The trials of irresponsibility

With the government being infiltrated with unqualified candidates, does the integrity of accepting responsibility still hold value when the consequence of our inability isn't fully understood?

By Benildean Press Corps | Wednesday, 17 July 2019

Being part of the Presidential Communications Operations Office (PCOO) means whoever is in the position should at least have a background on media practice, journalism, and public relations; but, unfortunately, former PCOO Assistant Secretary of Communications (ASEC) Margaux “Mocha” Uson does not have any of these. As a consequence, we Filipinos paid the price for her inability to uphold the responsibilities of her power. Through a more personal retrospect, how many times have we experienced the turmoil of accepting responsibility beyond our capability and eventually facing the consequences?

The presidency of Rodrigo Duterte has been turbulent, to say the least, facing accusations of state-sponsored killings and scandalous remarks left and right. However, on top of the Davaoeño’s countless crimes, one of the most unforgivable was the appointment of Uson, a former sexy entertainer and medical technology graduate, as PCOO Asec.

Even before Uson’s government post, she is infamous for spreading false information to cater to the Duterte regime. In her time as ASec, she continued to post pro-Duterte propaganda that slandered the very essence of their policy of truth and proper usage of media. This earned her significant backlash from the very people she swore to serve, leading to her inevitable resignation from her position last October.

At some point, we have all criticized Uson for accepting the PCOO position despite the obvious lack of qualifications to properly fulfill her post—but, in all honesty, how many times have we found ourselves in a similar situation?

Misunderstanding “the grind”

We have been brainwashed to believe that being busy is the key to productivity. We work tirelessly to feel validated and secured with ourselves, knowing we have a place of use in the grander scheme of things. The need to feel productive has a turning point, however, when we find ourselves in a disposition where we accept responsibilities beyond our control, and that is where the forked road presides.

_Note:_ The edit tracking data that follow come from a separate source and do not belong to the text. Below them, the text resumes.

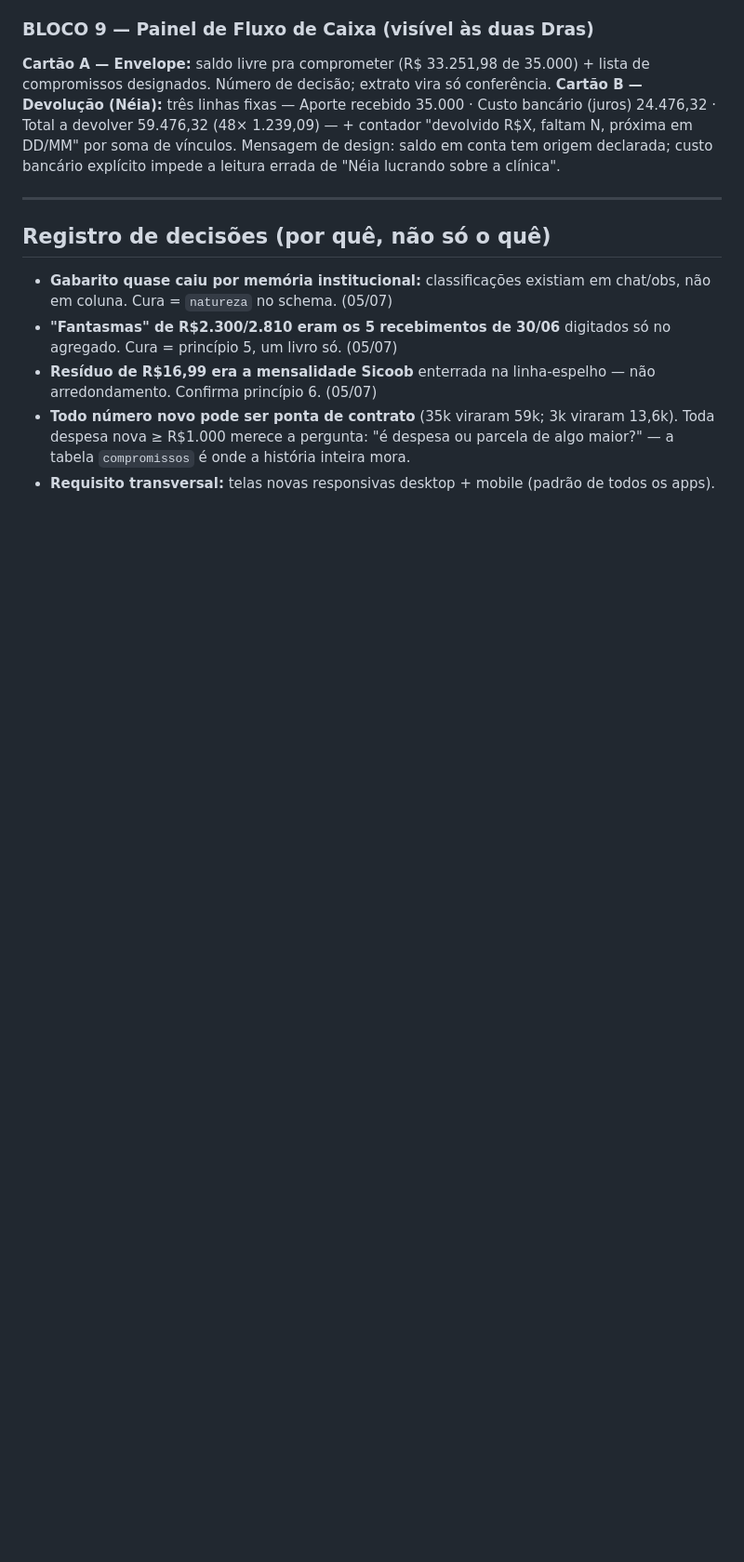
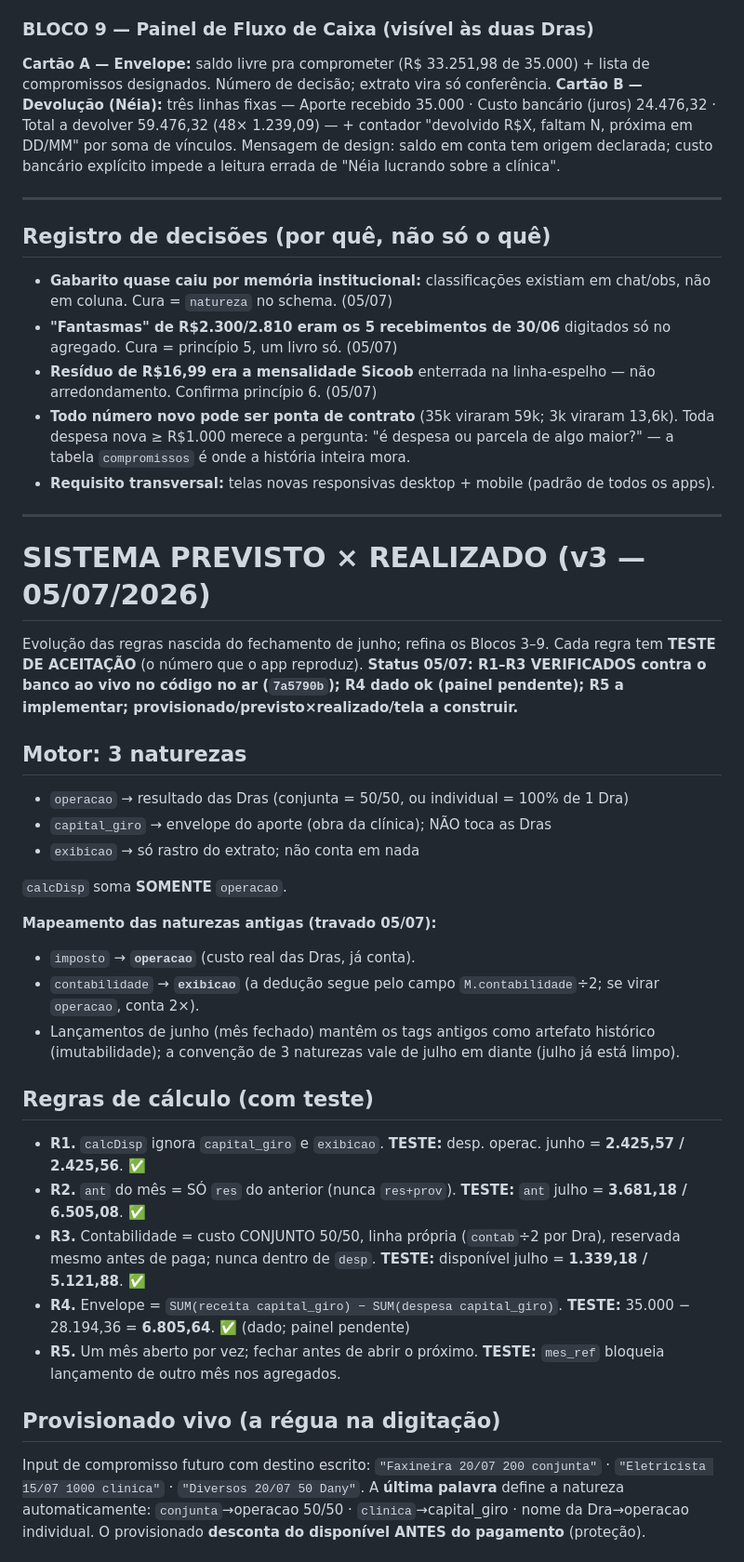
Before and after one commit to FabioSouza83/nd-app, a Markdown page: docs/spec-natureza.md, the part around one of its changes. Shown at 93% size. Drawn GitHub-style; blank space fills up the shorter version.

Commit message:
docs(spec): incorpora sistema Previsto x Realizado v3 + testes R1-R5
Fonte da verdade das regras. 3 naturezas (imposto->operacao,
contabilidade->exibicao). R1-R3 verificados contra o banco ao vivo
(codigo 7a5790b): despesas operac junho 2.425,57/2.425,56, ant julho
3.681,18/6.505,08, disponivel julho 1.339,18/5.121,88. R4 envelope
6.805,64 (dado ok). Invariante do imposto: pagamento provisionado
abate do bloco PROVISIONADO, nao do disponivel (nao cobra 2x).

Co-Authored-By: Claude Opus 4.8 <noreply@anthropic.com>

```diff
--- a/docs/spec-natureza.md
+++ b/docs/spec-natureza.md
@@ -102,3 +102,32 @@ Mensagem de design: saldo em conta tem origem declarada; custo bancário explíc
 - **Resíduo de R$16,99 era a mensalidade Sicoob** enterrada na linha-espelho — não arredondamento. Confirma princípio 6. (05/07)
 - **Todo número novo pode ser ponta de contrato** (35k viraram 59k; 3k viraram 13,6k). Toda despesa nova ≥ R$1.000 merece a pergunta: "é despesa ou parcela de algo maior?" — a tabela `compromissos` é onde a história inteira mora.
 - **Requisito transversal:** telas novas responsivas desktop + mobile (padrão de todos os apps).
+
+---
+
+# SISTEMA PREVISTO × REALIZADO (v3 — 05/07/2026)
+
+Evolução das regras nascida do fechamento de junho; refina os Blocos 3–9. Cada regra tem **TESTE DE ACEITAÇÃO** (o número que o app reproduz). **Status 05/07: R1–R3 VERIFICADOS contra o banco ao vivo no código no ar (`7a5790b`); R4 dado ok (painel pendente); R5 a implementar; provisionado/previsto×realizado/tela a construir.**
+
+## Motor: 3 naturezas
+- `operacao` → resultado das Dras (conjunta = 50/50, ou individual = 100% de 1 Dra)
+- `capital_giro` → envelope do aporte (obra da clínica); NÃO toca as Dras
+- `exibicao` → só rastro do extrato; não conta em nada
+
+`calcDisp` soma **SOMENTE** `operacao`.
+
+**Mapeamento das naturezas antigas (travado 05/07):**
+- `imposto` → **`operacao`** (custo real das Dras, já conta).
+- `contabilidade` → **`exibicao`** (a dedução segue pelo campo `M.contabilidade`÷2; se virar `operacao`, conta 2×).
+- Lançamentos de junho (mês fechado) mantêm os tags antigos como artefato histórico (imutabilidade); a convenção de 3 naturezas vale de julho em diante (julho já está limpo).
+
+## Regras de cálculo (com teste)
+- **R1.** `calcDisp` ignora `capital_giro` e `exibicao`. **TESTE:** desp. operac. junho = **2.425,57 / 2.425,56**. ✅
+- **R2.** `ant` do mês = SÓ `res` do anterior (nunca `res+prov`). **TESTE:** `ant` julho = **3.681,18 / 6.505,08**. ✅
+- **R3.** Contabilidade = custo CONJUNTO 50/50, linha própria (`contab`÷2 por Dra), reservada mesmo antes de paga; nunca dentro de `desp`. **TESTE:** disponível julho = **1.339,18 / 5.121,88**. ✅
+- **R4.** Envelope = `SUM(receita capital_giro) − SUM(despesa capital_giro)`. **TESTE:** 35.000 − 28.194,36 = **6.805,64**. ✅ (dado; painel pendente)
+- **R5.** Um mês aberto por vez; fechar antes de abrir o próximo. **TESTE:** `mes_ref` bloqueia lançamento de outro mês nos agregados.
+
+## Provisionado vivo (a régua na digitação)
+Input de compromisso futuro com destino escrito: `"Faxineira 20/07 200 conjunta"` · `"Eletricista 15/07 1000 clinica"` · `"Diversos 20/07 50 Dany"`. A **última palavra** define a natureza automaticamente: `conjunta`→operacao 50/50 · `clinica`→capital_giro · nome da Dra→operacao individual. O provisionado **desconta do disponível ANTES do pagamento** (proteção).
+
```
Also changed, not shown: other parts of docs/spec-natureza.md (+13 -0 lines).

Our basic instinct is to take the challenges in stride, but not all can succeed the perilous road ahead. We reach the end of the road either feeling like champions or feeling like burdens. This is where the system has damaged us, leaving us broken no matter what outcome, as we are always expecting to be more, to be better, all the while completely forgetting our ability to pace ourselves to reach our goal without instant gratification.

The reflection of error

Being an editor for a student-journalists’ organization, the eyes of the world fall upon us, emerging as the beacon of truth and leadership. Nothing we release should be of any form of logical fallacy, miswritten words or sentences, or bias in nature, for it will reflect on the image of not only the team, but the credibility of the institution. We find ourselves in the position of Uson, where we are at the mercy of public scrutiny, and we have to uphold the responsibility and ethics of media and journalism, consisting of the facts and the reflection of today’s times. Anything less and we are not only endangering the Benildean Press Corps as an organization, but the people who absorb our content. Sadly for us, there are people who cannot uphold the standard, and in turn they damage the credibility of the media as an institution.

As humans, we learn from the mistakes we make, processing how certain situations shaped outcomes and how these outcomes help us survive in the end. As humans, we are able to reflect and change our ways not just for our benefit, but for the benefit of others. We are guided by our moral compass to do what is necessarily right in any situation, and our mistakes only point us more into the direction of improvement.

Let us all revel in the ability of choice and hope that what we choose will define us in the end.

This article was originally published in The Benildean Vol. 5 No. 1: Emergence.   




Last updated: Monday, 7 June 2021